Two Clark County residents have died from influenza — the first flu deaths of the season, the Southern Nevada Health District announced Tuesday morning.
A woman in her 40s and a woman in her 60s died in November due to complications from the flu, health officials said.
"Cases of the flu are increasing in Clark County," according to health district data. From Nov. 13 to Nov. 19, 67 people were hospitalized with influenza — a 72% increase compared with hospitalizations the previous week.
Health officials say more people are visiting the ER and urgent care clinics for influenza-like illness, "and the respiratory illness activity level in the state of Nevada is high," according to data tracked by the Centers for Disease Control and Prevention.
“These deaths are a tragedy, and I offer my condolences to the families and friends of these women,” said Dr. Fermin Leguen, district health officer for the Southern Nevada Health District.
This flu season, medical experts are warning about more than just the flu. Hospitals are seeing an influx of patients experiencing a range of illnesses, including influenza, RSV and COVID-19.
Local doctors are also on high alert over a fungus causing serious infections . It's called Candida Auris — a drug-resistant germ that spreads in health care facilities and can cause serious infection.

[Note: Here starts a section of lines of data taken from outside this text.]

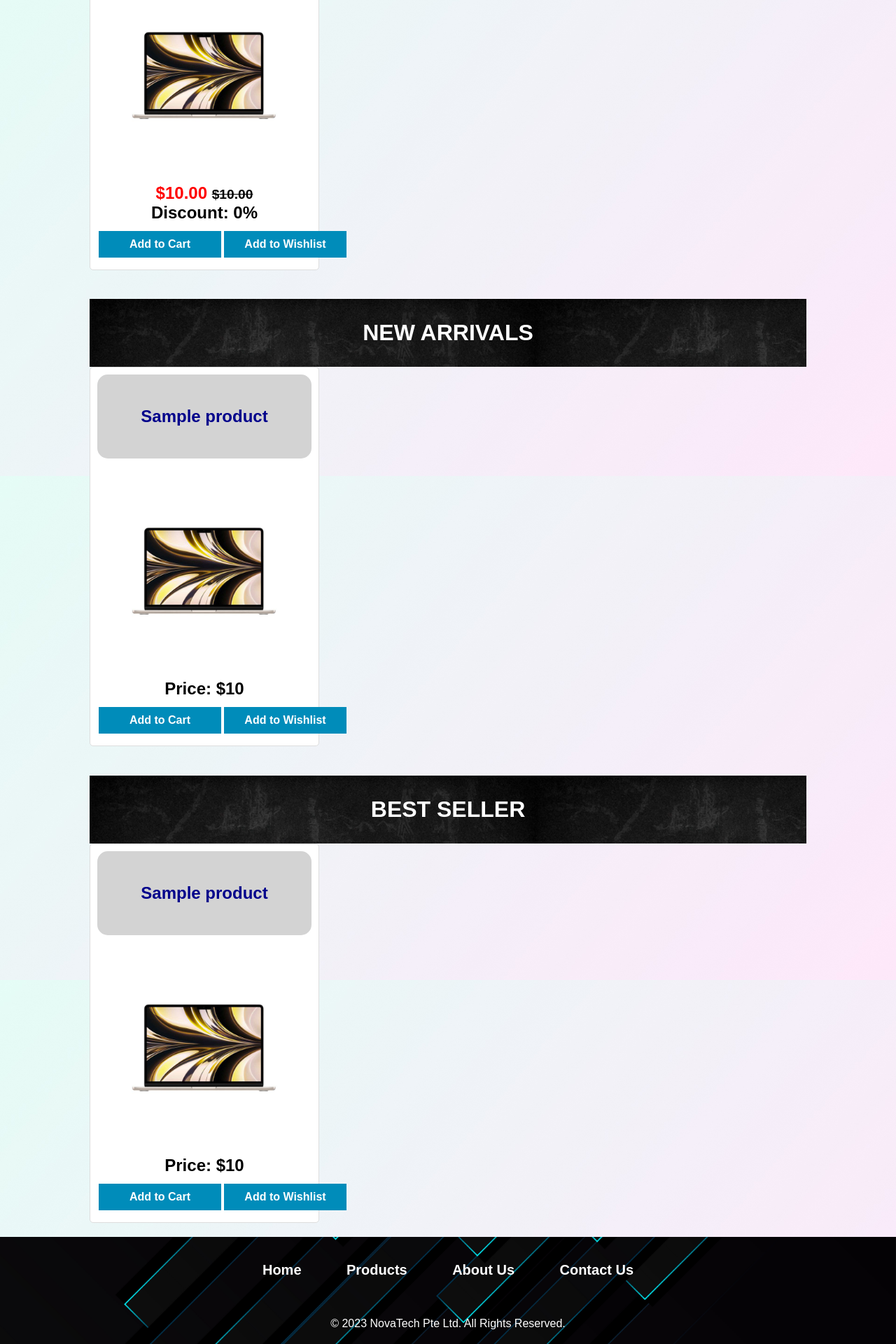
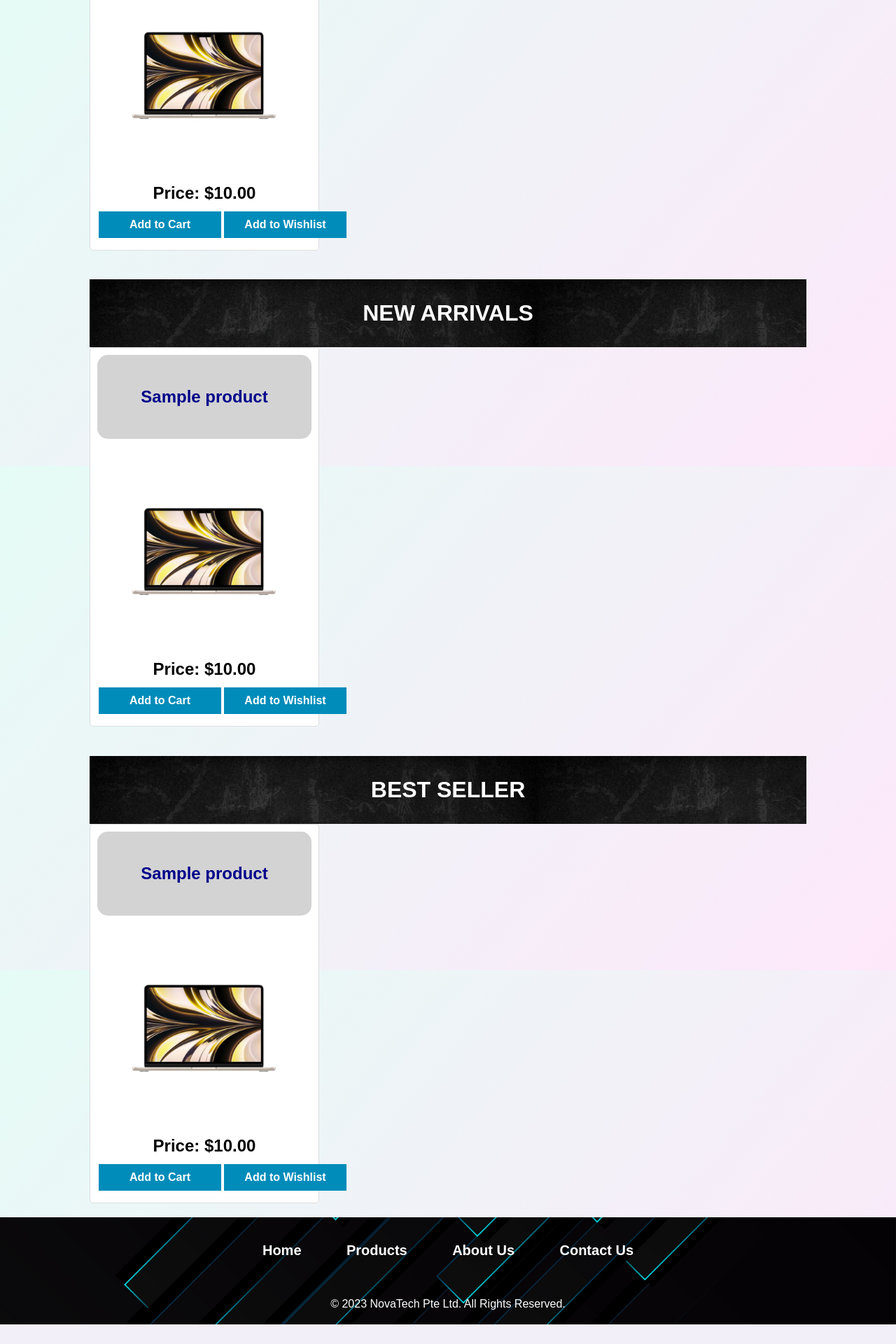
Before and after one commit to tkm321/IE4717-Project, a PHP site: page / in a window 1280 px wide. Shown: the part 1280-3200 px from the top of the page at 70% size. After the commit the page ends 3172 px from the top, so only its background shows below. Run offline with PHP 8.4, Linux system fonts and the light colour scheme; tables that the repository leaves empty hold one stand-in row (values such as "Sample post"); some libraries are stand-ins or nearby versions.

Commit message:
Updated Promotion

```diff
--- a/PHP/product_bestseller.php
+++ b/PHP/product_bestseller.php
@@ -37,7 +37,21 @@ foreach ($products as $product) {
     echo '<h2><a href="item.php?product_id=' . $product["product_id"] . '" style="color: darkblue; text-decoration: none;" onmouseover="this.style.textDecoration=\'underline\';" onmouseout="this.style.textDecoration=\'none\';">' . $product["product_name"] . '</h2>';
     echo '<img src="' . $image_path . '" alt="' . $product["product_name"] . '"></a>';
     echo '<div class="price-container">';
-    echo '<p>Price: $' . $product["product_price"] . '</p>';
+
+    // Calculate the discounted price and the original price
+    $discountedPrice = $product["product_price"] * (1 - $product["product_discount"] / 100);
+
+    // Display the prices based on the discount
+    echo '<p>';
+    if ($product["product_discount"] > 0) {
+        echo '<span style="color: red;">$' . number_format($discountedPrice, 2) . '</span> ';
+        echo '<span style="font-size: 80%; text-decoration: line-through;">$' . number_format($product["product_price"], 2) . '</span> ';
+        echo '<br><span style="color: red;">' . $product["product_discount"] . '% Off</span>';
+    } else {
+        echo 'Price: $' . number_format($product["product_price"], 2);
+    }
+    echo '</p>';
+
     echo '<div class="button-container">';
     echo '<form action="PHP/product_add_db.php" method="get">';
     echo '<input type="hidden" name="action" value="cart">';
--- a/PHP/product_new.php
+++ b/PHP/product_new.php
@@ -33,7 +33,21 @@ foreach ($products as $product) {
     echo '<h2><a href="item.php?product_id=' . $product["product_id"] . '" style="color: darkblue; text-decoration: none;" onmouseover="this.style.textDecoration=\'underline\';" onmouseout="this.style.textDecoration=\'none\';">' . $product["product_name"] . '</h2>';
     echo '<img src="' . $image_path . '" alt="' . $product["product_name"] . '"></a>';
     echo '<div class="price-container">';
-    echo '<p>Price: $' . $product["product_price"] . '</p>';
+
+    // Calculate the discounted price and the original price
+    $discountedPrice = $product["product_price"] * (1 - $product["product_discount"] / 100);
+
+    // Display the prices based on the discount
+    echo '<p>';
+    if ($product["product_discount"] > 0) {
+        echo '<span style="color: red;">$' . number_format($discountedPrice, 2) . '</span> ';
+        echo '<span style="font-size: 80%; text-decoration: line-through;">$' . number_format($product["product_price"], 2) . '</span> ';
+        echo '<br><span style="color: red;">' . $product["product_discount"] . '% Off</span>';
+    } else {
+        echo 'Price: $' . number_format($product["product_price"], 2);
+    }
+    echo '</p>';
+
     echo '<div class="button-container">';
     echo '<form action="PHP/product_add_db.php" method="get">';
     echo '<input type="hidden" name="action" value="cart">';
--- a/PHP/product_promotion.php
+++ b/PHP/product_promotion.php
@@ -37,9 +37,16 @@ foreach ($products as $product) {
     // Calculate the discounted price and the original price
     $discountedPrice = $product["product_price"] * (1 - $product["product_discount"] / 100);
 
-    // Display the prices in the desired format
-    echo '<p><span style="color: red;">$' . number_format($discountedPrice, 2) . '</span> <span style="font-size: 80%; text-decoration: line-through;">$' . number_format($product["product_price"], 2) . '</span></p>';
-    echo '<p>Discount: ' . $product["product_discount"] . '%'. '</p>';
+    // Display the prices based on the discount
+    echo '<p>';
+    if ($product["product_discount"] > 0) {
+        echo '<span style="color: red;">$' . number_format($discountedPrice, 2) . '</span> ';
+        echo '<span style="font-size: 80%; text-decoration: line-through;">$' . number_format($product["product_price"], 2) . '</span> ';
+        echo '<br><span style="color: red;">' . $product["product_discount"] . '% Off</span>';
+    } else {
+        echo 'Price: $' . number_format($product["product_price"], 2);
+    }
+    echo '</p>';
 
     echo '<div class="button-container">';
     echo '<form action="PHP/product_add_db.php" method="get">';
```
Also changed, not shown: Item.php (+10 -5 lines), PHP/product_display.php (+15 -4 lines), PHP/wishlist_display.php (+19 -12 lines).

Statewide, there are 774 reported cases of the so-called "superbug," and 600 of those were reported in Clark County, according to data from the Nevada Department of Health and Human Services.

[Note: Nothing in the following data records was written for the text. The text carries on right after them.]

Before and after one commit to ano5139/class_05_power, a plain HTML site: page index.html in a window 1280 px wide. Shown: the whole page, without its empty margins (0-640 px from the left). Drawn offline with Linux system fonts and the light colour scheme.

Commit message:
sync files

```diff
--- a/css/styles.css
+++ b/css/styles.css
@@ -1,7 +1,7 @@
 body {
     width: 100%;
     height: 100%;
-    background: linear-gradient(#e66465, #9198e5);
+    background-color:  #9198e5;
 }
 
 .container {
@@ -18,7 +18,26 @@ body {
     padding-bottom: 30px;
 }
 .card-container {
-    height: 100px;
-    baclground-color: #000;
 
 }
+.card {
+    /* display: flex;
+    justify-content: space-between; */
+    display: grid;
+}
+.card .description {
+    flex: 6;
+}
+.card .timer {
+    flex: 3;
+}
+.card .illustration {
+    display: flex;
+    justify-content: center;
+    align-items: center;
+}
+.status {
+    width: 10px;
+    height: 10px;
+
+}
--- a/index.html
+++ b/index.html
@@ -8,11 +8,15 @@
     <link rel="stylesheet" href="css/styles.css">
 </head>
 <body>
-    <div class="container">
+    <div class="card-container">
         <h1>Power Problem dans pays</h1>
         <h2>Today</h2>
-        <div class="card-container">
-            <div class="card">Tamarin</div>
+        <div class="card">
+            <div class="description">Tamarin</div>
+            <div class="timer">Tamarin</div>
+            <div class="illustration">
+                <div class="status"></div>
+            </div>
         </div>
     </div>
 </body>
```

"Older adults, younger children, pregnant people and those with underlying medical conditions are more at risk for severe illness from the flu," health officials said.
They advised all Southern Nevada residents to get the flu vaccine, which is recommended for everyone six months and older.
- Avoid close contact with people who are sick.
- Stay home when you are sick.
- Cover coughs and sneezes with tissues or your sleeve.
- Wash hands frequently with soap and running water.
- Clean and disinfect frequently-touched surfaces.
People who develop flu-like symptoms should take a COVID-19 test, health officials advised, especially if they have underlying conditions that put them more at risk for severe illness or hospitalization from flu or COVID.
Adults with respiratory illness symptoms are also advised to limit their interactions with children due to their higher risk for severe illness from RSV.
Local, national concern over RSV cases: